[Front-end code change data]
━━━━━━
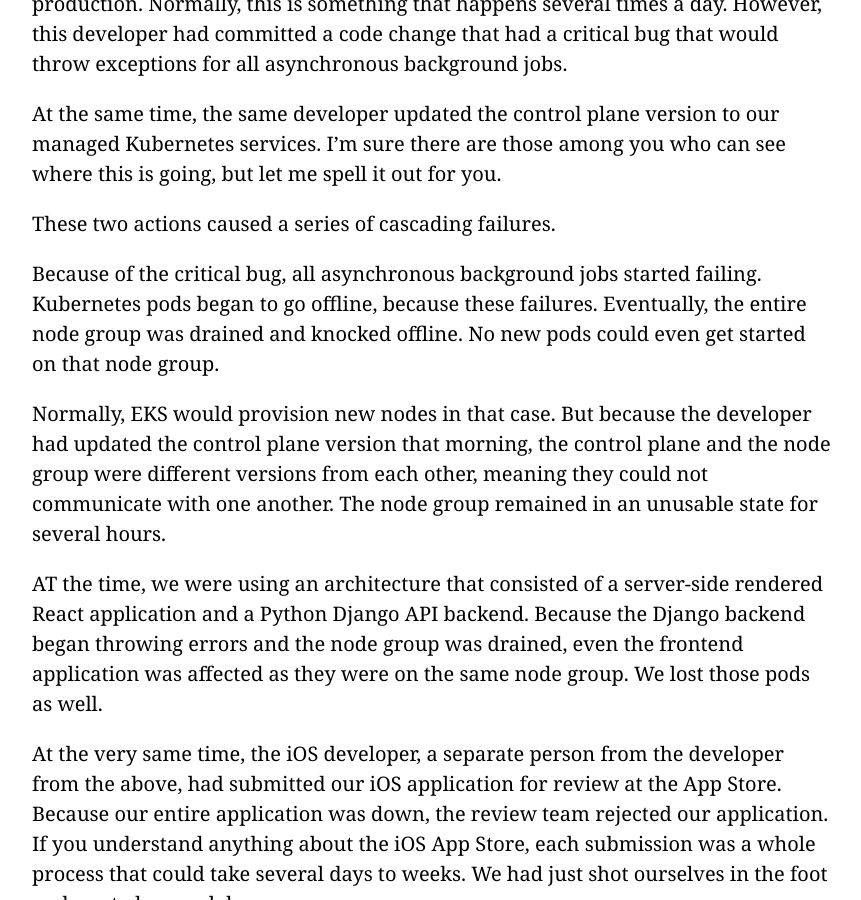
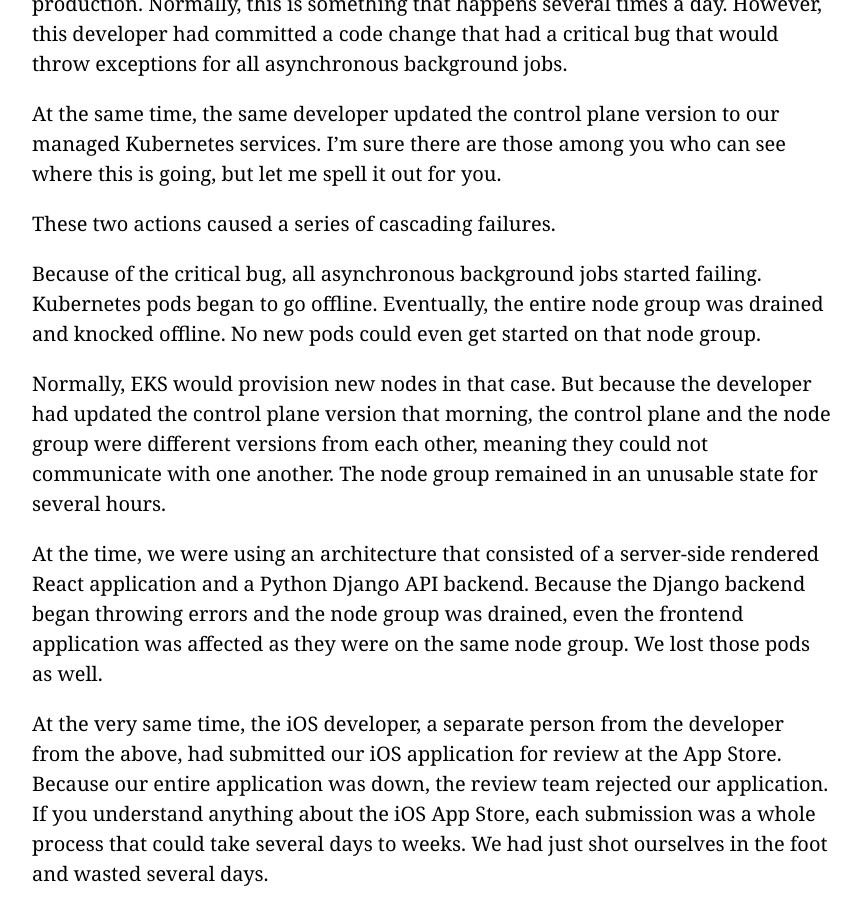
Before and after one commit to josephchoe/josephchoe.com, a Jekyll site: the page built from _app/_posts/2021-11-19-outage.md, in a window 1280 px wide and 900 px high, scrolled down 655 px. Shown: the whole window, without its empty margins (208-1069 px from the left). Built offline with Jekyll 4.4.1, drawn with Linux system fonts in a browser that asks for light colours.

Commit message:
Log - Outage update

```diff
--- a/_app/_posts/2021-11-19-outage.md
+++ b/_app/_posts/2021-11-19-outage.md
@@ -18,11 +18,11 @@
 
 These two actions caused a series of cascading failures.
 
-Because of the critical bug, all asynchronous background jobs started failing. Kubernetes pods began to go offline, because these failures. Eventually, the entire node group was drained and knocked offline. No new pods could even get started on that node group.
+Because of the critical bug, all asynchronous background jobs started failing. Kubernetes pods began to go offline. Eventually, the entire node group was drained and knocked offline. No new pods could even get started on that node group.
 
 Normally, EKS would provision new nodes in that case. But because the developer had updated the control plane version that morning, the control plane and the node group were different versions from each other, meaning they could not communicate with one another. The node group remained in an unusable state for several hours.
 
-AT the time, we were using an architecture that consisted of a server-side rendered React application and a Python Django API backend. Because the Django backend began throwing errors and the node group was drained, even the frontend application was affected as they were on the same node group. We lost those pods as well.
+At the time, we were using an architecture that consisted of a server-side rendered React application and a Python Django API backend. Because the Django backend began throwing errors and the node group was drained, even the frontend application was affected as they were on the same node group. We lost those pods as well.
 
 At the very same time, the iOS developer, a separate person from the developer from the above, had submitted our iOS application for review at the App Store. Because our entire application was down, the review team rejected our application. If you understand anything about the iOS App Store, each submission was a whole process that could take several days to weeks. We had just shot ourselves in the foot and wasted several days.
 
```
━━━━━━
Copy out the entries above in full and exactly, skipping every picture.

Before and after one commit to josephchoe/josephchoe.com, a Jekyll site: the page built from _app/_posts/2021-11-19-outage.md, in a window 1280 px wide and 900 px high, scrolled down 655 px. Shown: the whole window, without its empty margins (208-1069 px from the left). Built offline with Jekyll 4.4.1, drawn with Linux system fonts in a browser that asks for light colours.

Commit message:
Log - Outage update

```diff
--- a/_app/_posts/2021-11-19-outage.md
+++ b/_app/_posts/2021-11-19-outage.md
@@ -18,11 +18,11 @@
 
 These two actions caused a series of cascading failures.
 
-Because of the critical bug, all asynchronous background jobs started failing. Kubernetes pods began to go offline, because these failures. Eventually, the entire node group was drained and knocked offline. No new pods could even get started on that node group.
+Because of the critical bug, all asynchronous background jobs started failing. Kubernetes pods began to go offline. Eventually, the entire node group was drained and knocked offline. No new pods could even get started on that node group.
 
 Normally, EKS would provision new nodes in that case. But because the developer had updated the control plane version that morning, the control plane and the node group were different versions from each other, meaning they could not communicate with one another. The node group remained in an unusable state for several hours.
 
-AT the time, we were using an architecture that consisted of a server-side rendered React application and a Python Django API backend. Because the Django backend began throwing errors and the node group was drained, even the frontend application was affected as they were on the same node group. We lost those pods as well.
+At the time, we were using an architecture that consisted of a server-side rendered React application and a Python Django API backend. Because the Django backend began throwing errors and the node group was drained, even the frontend application was affected as they were on the same node group. We lost those pods as well.
 
 At the very same time, the iOS developer, a separate person from the developer from the above, had submitted our iOS application for review at the App Store. Because our entire application was down, the review team rejected our application. If you understand anything about the iOS App Store, each submission was a whole process that could take several days to weeks. We had just shot ourselves in the foot and wasted several days.
 
```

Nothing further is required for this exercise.